## TASK TO COMPLETE:
Down to the last line, set down the material below exactly; skip the pictures.

## DATA TO EXAMINE:

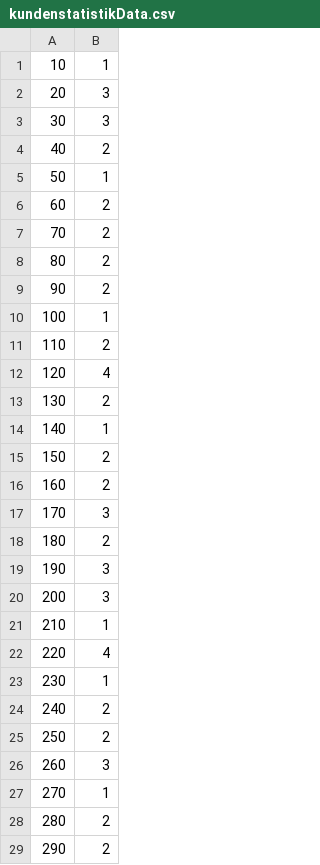
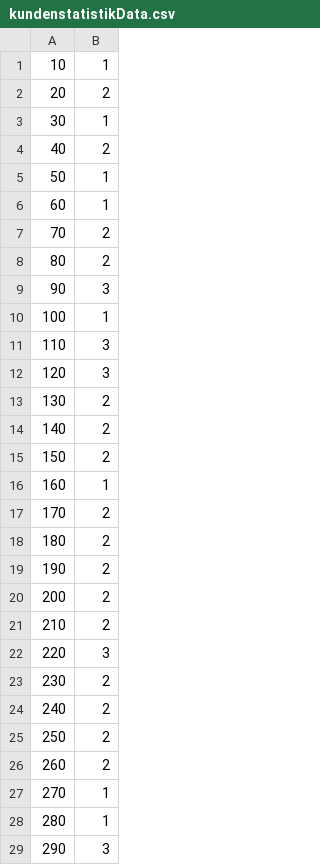
Before and after one commit to mhatzl/simulation_intro_desmoj, a CSV file: kundenstatistikData.csv, drawn as a sheet; only a part is shown; the diff covers the shown part only.

Commit message:
added statistic data + additional condition when using fastest queue

```diff
--- a/kundenstatistikData.csv
+++ b/kundenstatistikData.csv
@@ -1,29 +1,29 @@
 10;1
-20;3
-30;3
+20;2
+30;1
 40;2
 50;1
-60;2
+60;1
 70;2
 80;2
-90;2
+90;3
 100;1
-110;2
-120;4
+110;3
+120;3
 130;2
-140;1
+140;2
 150;2
-160;2
-170;3
+160;1
+170;2
 180;2
-190;3
-200;3
-210;1
-220;4
-230;1
+190;2
+200;2
+210;2
+220;3
+230;2
 240;2
 250;2
-260;3
+260;2
 270;1
-280;2
-290;2
+280;1
+290;3
```
Also changed, not shown: 74 edited cells elsewhere in this file, 9 other files.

## RESPONSE BOX:
Before and after one commit to mhatzl/simulation_intro_desmoj, a CSV file: kundenstatistikData.csv, drawn as a sheet; only a part is shown; the diff covers the shown part only.

Commit message:
added statistic data + additional condition when using fastest queue

```diff
--- a/kundenstatistikData.csv
+++ b/kundenstatistikData.csv
@@ -1,29 +1,29 @@
 10;1
-20;3
-30;3
+20;2
+30;1
 40;2
 50;1
-60;2
+60;1
 70;2
 80;2
-90;2
+90;3
 100;1
-110;2
-120;4
+110;3
+120;3
 130;2
-140;1
+140;2
 150;2
-160;2
-170;3
+160;1
+170;2
 180;2
-190;3
-200;3
-210;1
-220;4
-230;1
+190;2
+200;2
+210;2
+220;3
+230;2
 240;2
 250;2
-260;3
+260;2
 270;1
-280;2
-290;2
+280;1
+290;3
```
Also changed, not shown: 74 edited cells elsewhere in this file, 9 other files.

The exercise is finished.